Start of Record excerpts

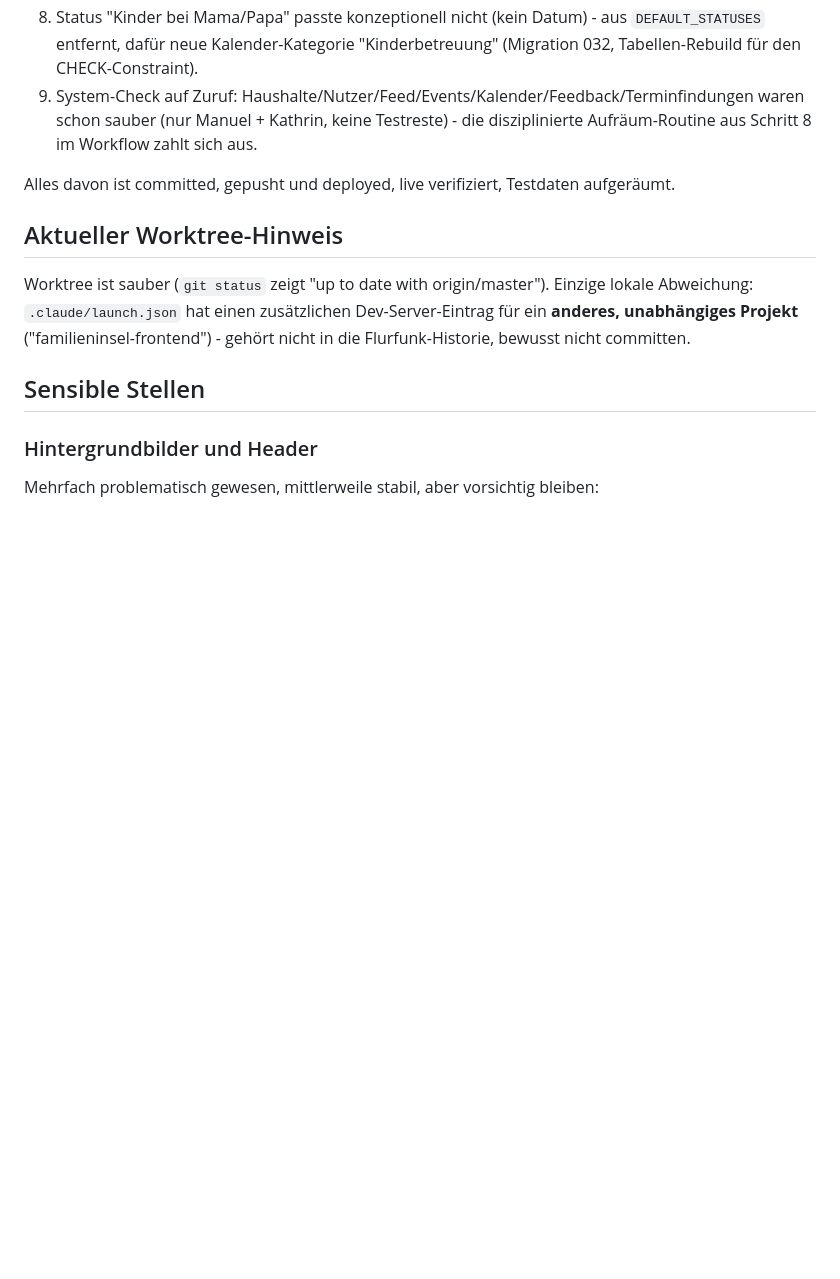
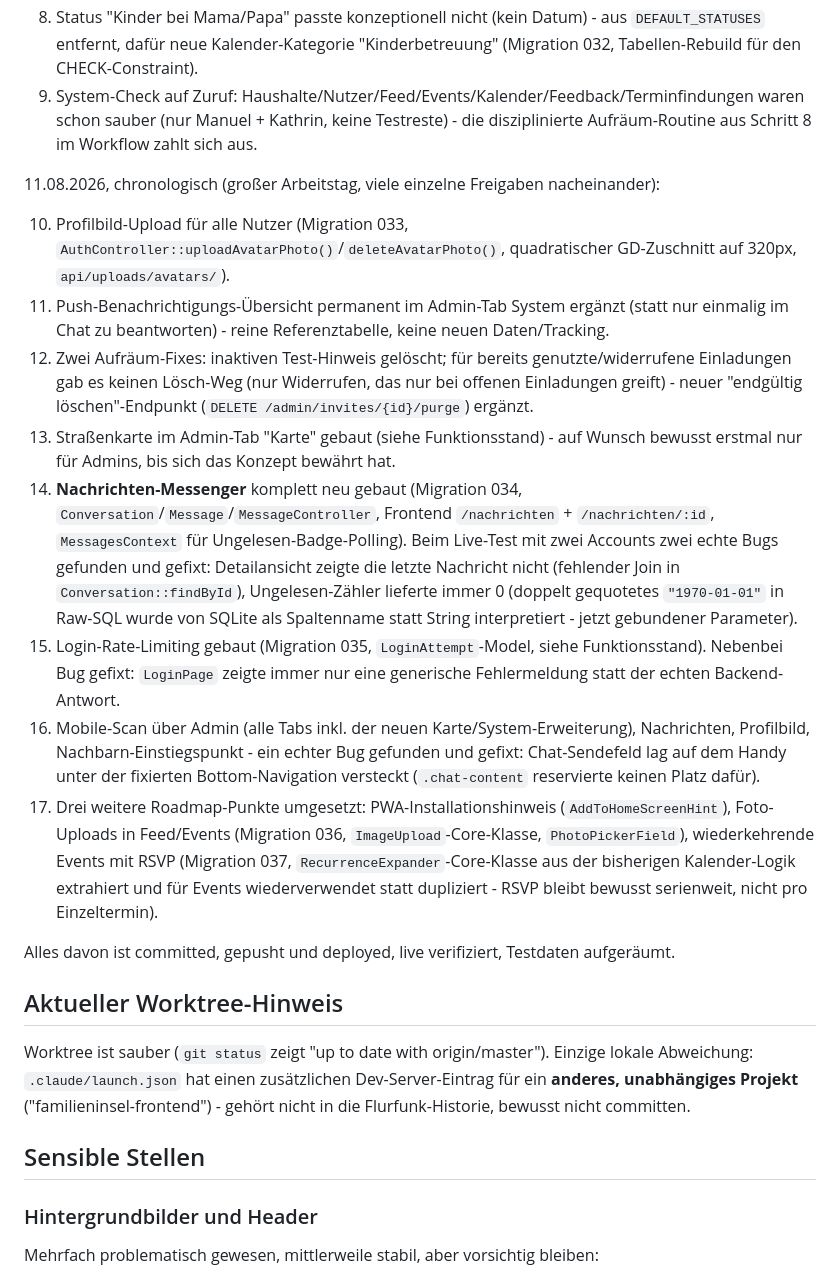
Before and after one commit to QuickLinkNet/flurfunk, a Markdown page: HANDOFF_CLAUDE_CODE.md, the part around one of its changes. Rendered like a GitHub page; blank space fills up the shorter version.

```diff
--- a/HANDOFF_CLAUDE_CODE.md
+++ b/HANDOFF_CLAUDE_CODE.md
@@ -177,6 +183,17 @@ Funktioniert und ist live verifiziert:
 7. Einladungslink führte zu Verwirrung ("beide aus einer Familie legen gleichzeitig eine neue Familie an") - `JoinStreetPage` erzwingt jetzt eine bewusste Erstwahl mit Warnhinweis (siehe Funktionsstand), Admin-Panel bekam einen "Einladungstext kopieren"-Button statt nur den nackten Link.
 8. Status "Kinder bei Mama/Papa" passte konzeptionell nicht (kein Datum) - aus `DEFAULT_STATUSES` entfernt, dafür neue Kalender-Kategorie "Kinderbetreuung" (Migration 032, Tabellen-Rebuild für den CHECK-Constraint).
 9. System-Check auf Zuruf: Haushalte/Nutzer/Feed/Events/Kalender/Feedback/Terminfindungen waren schon sauber (nur Manuel + Kathrin, keine Testreste) - die disziplinierte Aufräum-Routine aus Schritt 8 im Workflow zahlt sich aus.
+
+11.08.2026, chronologisch (großer Arbeitstag, viele einzelne Freigaben nacheinander):
+
+10. Profilbild-Upload für alle Nutzer (Migration 033, `AuthController::uploadAvatarPhoto()`/`deleteAvatarPhoto()`, quadratischer GD-Zuschnitt auf 320px, `api/uploads/avatars/`).
+11. Push-Benachrichtigungs-Übersicht permanent im Admin-Tab System ergänzt (statt nur einmalig im Chat zu beantworten) - reine Referenztabelle, keine neuen Daten/Tracking.
+12. Zwei Aufräum-Fixes: inaktiven Test-Hinweis gelöscht; für bereits genutzte/widerrufene Einladungen gab es keinen Lösch-Weg (nur Widerrufen, das nur bei offenen Einladungen greift) - neuer "endgültig löschen"-Endpunkt (`DELETE /admin/invites/{id}/purge`) ergänzt.
+13. Straßenkarte im Admin-Tab "Karte" gebaut (siehe Funktionsstand) - auf Wunsch bewusst erstmal nur für Admins, bis sich das Konzept bewährt hat.
+14. **Nachrichten-Messenger** komplett neu gebaut (Migration 034, `Conversation`/`Message`/`MessageController`, Frontend `/nachrichten` + `/nachrichten/:id`, `MessagesContext` für Ungelesen-Badge-Polling). Beim Live-Test mit zwei Accounts zwei echte Bugs gefunden und gefixt: Detailansicht zeigte die letzte Nachricht nicht (fehlender Join in `Conversation::findById`), Ungelesen-Zähler lieferte immer 0 (doppelt gequotetes `"1970-01-01"` in Raw-SQL wurde von SQLite als Spaltenname statt String interpretiert - jetzt gebundener Parameter).
+15. Login-Rate-Limiting gebaut (Migration 035, `LoginAttempt`-Model, siehe Funktionsstand). Nebenbei Bug gefixt: `LoginPage` zeigte immer nur eine generische Fehlermeldung statt der echten Backend-Antwort.
+16. Mobile-Scan über Admin (alle Tabs inkl. der neuen Karte/System-Erweiterung), Nachrichten, Profilbild, Nachbarn-Einstiegspunkt - ein echter Bug gefunden und gefixt: Chat-Sendefeld lag auf dem Handy unter der fixierten Bottom-Navigation versteckt (`.chat-content` reservierte keinen Platz dafür).
+17. Drei weitere Roadmap-Punkte umgesetzt: PWA-Installationshinweis (`AddToHomeScreenHint`), Foto-Uploads in Feed/Events (Migration 036, `ImageUpload`-Core-Klasse, `PhotoPickerField`), wiederkehrende Events mit RSVP (Migration 037, `RecurrenceExpander`-Core-Klasse aus der bisherigen Kalender-Logik extrahiert und für Events wiederverwendet statt dupliziert - RSVP bleibt bewusst serienweit, nicht pro Einzeltermin).
 
 Alles davon ist committed, gepusht und deployed, live verifiziert, Testdaten aufgeräumt.
 
```
Also changed, not shown: other parts of HANDOFF_CLAUDE_CODE.md (+28 -19 lines).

End of Record excerpts

- [What to produce]: Pictures aside, repeat every line of the data above exactly.

- [Answer to this exercise]:
Before and after one commit to QuickLinkNet/flurfunk, a Markdown page: HANDOFF_CLAUDE_CODE.md, the part around one of its changes. Rendered like a GitHub page; blank space fills up the shorter version.

```diff
--- a/HANDOFF_CLAUDE_CODE.md
+++ b/HANDOFF_CLAUDE_CODE.md
@@ -177,6 +183,17 @@ Funktioniert und ist live verifiziert:
 7. Einladungslink führte zu Verwirrung ("beide aus einer Familie legen gleichzeitig eine neue Familie an") - `JoinStreetPage` erzwingt jetzt eine bewusste Erstwahl mit Warnhinweis (siehe Funktionsstand), Admin-Panel bekam einen "Einladungstext kopieren"-Button statt nur den nackten Link.
 8. Status "Kinder bei Mama/Papa" passte konzeptionell nicht (kein Datum) - aus `DEFAULT_STATUSES` entfernt, dafür neue Kalender-Kategorie "Kinderbetreuung" (Migration 032, Tabellen-Rebuild für den CHECK-Constraint).
 9. System-Check auf Zuruf: Haushalte/Nutzer/Feed/Events/Kalender/Feedback/Terminfindungen waren schon sauber (nur Manuel + Kathrin, keine Testreste) - die disziplinierte Aufräum-Routine aus Schritt 8 im Workflow zahlt sich aus.
+
+11.08.2026, chronologisch (großer Arbeitstag, viele einzelne Freigaben nacheinander):
+
+10. Profilbild-Upload für alle Nutzer (Migration 033, `AuthController::uploadAvatarPhoto()`/`deleteAvatarPhoto()`, quadratischer GD-Zuschnitt auf 320px, `api/uploads/avatars/`).
+11. Push-Benachrichtigungs-Übersicht permanent im Admin-Tab System ergänzt (statt nur einmalig im Chat zu beantworten) - reine Referenztabelle, keine neuen Daten/Tracking.
+12. Zwei Aufräum-Fixes: inaktiven Test-Hinweis gelöscht; für bereits genutzte/widerrufene Einladungen gab es keinen Lösch-Weg (nur Widerrufen, das nur bei offenen Einladungen greift) - neuer "endgültig löschen"-Endpunkt (`DELETE /admin/invites/{id}/purge`) ergänzt.
+13. Straßenkarte im Admin-Tab "Karte" gebaut (siehe Funktionsstand) - auf Wunsch bewusst erstmal nur für Admins, bis sich das Konzept bewährt hat.
+14. **Nachrichten-Messenger** komplett neu gebaut (Migration 034, `Conversation`/`Message`/`MessageController`, Frontend `/nachrichten` + `/nachrichten/:id`, `MessagesContext` für Ungelesen-Badge-Polling). Beim Live-Test mit zwei Accounts zwei echte Bugs gefunden und gefixt: Detailansicht zeigte die letzte Nachricht nicht (fehlender Join in `Conversation::findById`), Ungelesen-Zähler lieferte immer 0 (doppelt gequotetes `"1970-01-01"` in Raw-SQL wurde von SQLite als Spaltenname statt String interpretiert - jetzt gebundener Parameter).
+15. Login-Rate-Limiting gebaut (Migration 035, `LoginAttempt`-Model, siehe Funktionsstand). Nebenbei Bug gefixt: `LoginPage` zeigte immer nur eine generische Fehlermeldung statt der echten Backend-Antwort.
+16. Mobile-Scan über Admin (alle Tabs inkl. der neuen Karte/System-Erweiterung), Nachrichten, Profilbild, Nachbarn-Einstiegspunkt - ein echter Bug gefunden und gefixt: Chat-Sendefeld lag auf dem Handy unter der fixierten Bottom-Navigation versteckt (`.chat-content` reservierte keinen Platz dafür).
+17. Drei weitere Roadmap-Punkte umgesetzt: PWA-Installationshinweis (`AddToHomeScreenHint`), Foto-Uploads in Feed/Events (Migration 036, `ImageUpload`-Core-Klasse, `PhotoPickerField`), wiederkehrende Events mit RSVP (Migration 037, `RecurrenceExpander`-Core-Klasse aus der bisherigen Kalender-Logik extrahiert und für Events wiederverwendet statt dupliziert - RSVP bleibt bewusst serienweit, nicht pro Einzeltermin).
 
 Alles davon ist committed, gepusht und deployed, live verifiziert, Testdaten aufgeräumt.
 
```
Also changed, not shown: other parts of HANDOFF_CLAUDE_CODE.md (+28 -19 lines).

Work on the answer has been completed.